Motors car – I think it was a DeSoto – and the damn thing never slowed down. I can’t remember whether the driver had been drinking or was distracted or perhaps that Franny was banking on the driver braking, but I do remember the sound of that 3000 pound plus car hitting Franny at about forty miles per hour.
WHUMP! Franny went sailing down Broad Street for what must have been half a block, landing on the concrete pavement just in front of Joe Roche’s Sunoco gas station. Joe came running out and picked up Franny’s limp, motionless body, placed him gently on the sidewalk and went into the station to call an ambulance. Fortunately the volunteer fire department two blocks west had an ambulance service and the ambulance arrived within minutes, administered what aid they could
at the scene, then collected Franny and roared off to the hospital, sirens blaring. Franny had nearly every bone in his body broken and had sustained a life threatening head injury and concussion. The force of his brain slamming into his skull had produced inflammation so severe that a drain tube had to be inserted at the base of his skull. After several months in the hospital, he was discharged and went home to his family.
I lost track of Franny Gravatt after our game of ‘Car Chicken,’ but from time to time I would hear reports that he was in and out of Jamesburg Reformatory and finally winding up in state prison, serving time on a felony charge.

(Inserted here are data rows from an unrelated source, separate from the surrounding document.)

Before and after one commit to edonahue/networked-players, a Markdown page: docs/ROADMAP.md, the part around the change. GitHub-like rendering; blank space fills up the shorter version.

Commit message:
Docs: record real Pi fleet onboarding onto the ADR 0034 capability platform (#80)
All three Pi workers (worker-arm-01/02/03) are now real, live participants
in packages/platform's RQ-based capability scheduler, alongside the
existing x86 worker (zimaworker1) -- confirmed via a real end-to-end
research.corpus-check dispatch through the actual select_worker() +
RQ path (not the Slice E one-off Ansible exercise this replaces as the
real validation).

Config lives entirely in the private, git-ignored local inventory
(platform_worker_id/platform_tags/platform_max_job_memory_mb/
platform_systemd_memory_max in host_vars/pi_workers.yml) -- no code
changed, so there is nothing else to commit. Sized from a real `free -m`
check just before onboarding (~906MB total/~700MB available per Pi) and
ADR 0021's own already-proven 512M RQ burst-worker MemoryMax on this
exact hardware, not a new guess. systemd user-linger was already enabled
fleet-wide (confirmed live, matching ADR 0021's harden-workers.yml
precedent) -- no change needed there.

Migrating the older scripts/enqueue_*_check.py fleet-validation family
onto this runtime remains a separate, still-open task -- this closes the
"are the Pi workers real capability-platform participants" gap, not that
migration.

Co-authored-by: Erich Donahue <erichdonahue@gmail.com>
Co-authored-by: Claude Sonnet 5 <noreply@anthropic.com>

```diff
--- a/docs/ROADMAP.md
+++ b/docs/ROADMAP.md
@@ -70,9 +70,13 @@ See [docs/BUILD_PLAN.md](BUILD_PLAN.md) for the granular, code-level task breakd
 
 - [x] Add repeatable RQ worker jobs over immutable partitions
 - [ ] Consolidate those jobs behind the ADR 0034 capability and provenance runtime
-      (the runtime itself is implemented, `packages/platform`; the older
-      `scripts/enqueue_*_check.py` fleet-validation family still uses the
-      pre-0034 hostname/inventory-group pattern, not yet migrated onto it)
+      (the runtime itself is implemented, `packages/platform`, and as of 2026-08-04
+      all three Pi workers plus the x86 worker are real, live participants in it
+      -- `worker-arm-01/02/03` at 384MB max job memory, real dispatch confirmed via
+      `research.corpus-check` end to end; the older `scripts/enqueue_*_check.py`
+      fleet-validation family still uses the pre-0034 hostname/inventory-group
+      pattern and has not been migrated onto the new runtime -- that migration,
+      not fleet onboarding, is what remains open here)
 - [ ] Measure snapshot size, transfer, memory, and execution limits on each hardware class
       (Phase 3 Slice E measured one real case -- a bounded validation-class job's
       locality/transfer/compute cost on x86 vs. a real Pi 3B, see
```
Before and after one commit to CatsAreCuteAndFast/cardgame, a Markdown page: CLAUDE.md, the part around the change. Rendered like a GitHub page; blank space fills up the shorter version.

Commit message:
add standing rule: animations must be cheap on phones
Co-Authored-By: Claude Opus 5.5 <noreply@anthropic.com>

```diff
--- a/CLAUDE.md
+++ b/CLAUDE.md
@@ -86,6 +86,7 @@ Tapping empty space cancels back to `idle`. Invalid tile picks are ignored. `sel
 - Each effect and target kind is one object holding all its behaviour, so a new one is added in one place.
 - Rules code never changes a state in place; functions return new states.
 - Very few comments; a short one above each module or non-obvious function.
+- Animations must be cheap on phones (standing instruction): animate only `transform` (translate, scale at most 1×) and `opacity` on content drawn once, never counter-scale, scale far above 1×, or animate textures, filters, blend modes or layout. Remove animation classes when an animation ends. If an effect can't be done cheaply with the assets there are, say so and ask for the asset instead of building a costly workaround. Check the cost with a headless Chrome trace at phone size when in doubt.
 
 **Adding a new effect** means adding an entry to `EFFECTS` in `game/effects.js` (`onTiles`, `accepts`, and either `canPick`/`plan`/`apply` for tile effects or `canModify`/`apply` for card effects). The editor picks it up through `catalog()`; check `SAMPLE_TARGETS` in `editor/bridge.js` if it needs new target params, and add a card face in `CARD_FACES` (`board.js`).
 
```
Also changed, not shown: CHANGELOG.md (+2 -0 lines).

Some years later I ran into Franny while I was home on leave from the Navy. I guess it was 1965 or 1966. I had gone to a party with a friend and there was Franny. He had bulked up considerably while in prison and had that ‘hard time’ look about him that one often senses around ex cons. We spoke of that day fifteen years ago when the DeSoto had almost killed him. I asked what he had been doing since he was paroled and he told me he was the captain of a yacht! Apparently Franny had gone to work as a deck hand on the 64 foot motor yacht Lanran, owned by a local general practitioner, Dr. James Dodge. Dr. Dodge’s medical office and home were several blocks west on Broad Street, just next door to the Tilton Family Bakery. The practice was a successful one, and nearly everyone in the neighborhood that had any sort of ailment, acute or chronic, consulted the good doctor. Franny had worked his way up from deck hand to captain of the Lanran in short order, and frequently skippered the boat from the Trenton Marine Terminal to Fort Lauderdale with Dr. Dodge and a female companion aboard. Eventually Mrs. Dodge must have gotten wind of all this and a nasty divorce proceeding ensued with both parties battling for ownership of the boat. A court order was issued to the effect that the Lanran was to remain moored at the Marine Terminal while the divorce was being settled in court. Ignoring the court order, Dr. Dodge and Franny cast off all lines and got underway for Fort Lauderdale on August 9, 1967. Aboard the yacht with Dodge and Franny were deckhand Christopher Brooks, Beverly Minotti, 28 and Minotti’s three year old daughter Kimberly.
Warrants were issued for the arrest of Dr. Dodge and Franny, warrants which would never be served. On August 11, 1967 while transiting Cape Hatteras in heavy seas the Lanran broke up and sank. All aboard were lost except Brooks who clung to a piece of the wheelhouse for three days before being picked up by a passing freighter. Dr. Dodge, Ms. Minotti, her daughter and Franny were never found.
My boyhood friend Francis Gravatt was dead at twenty-eight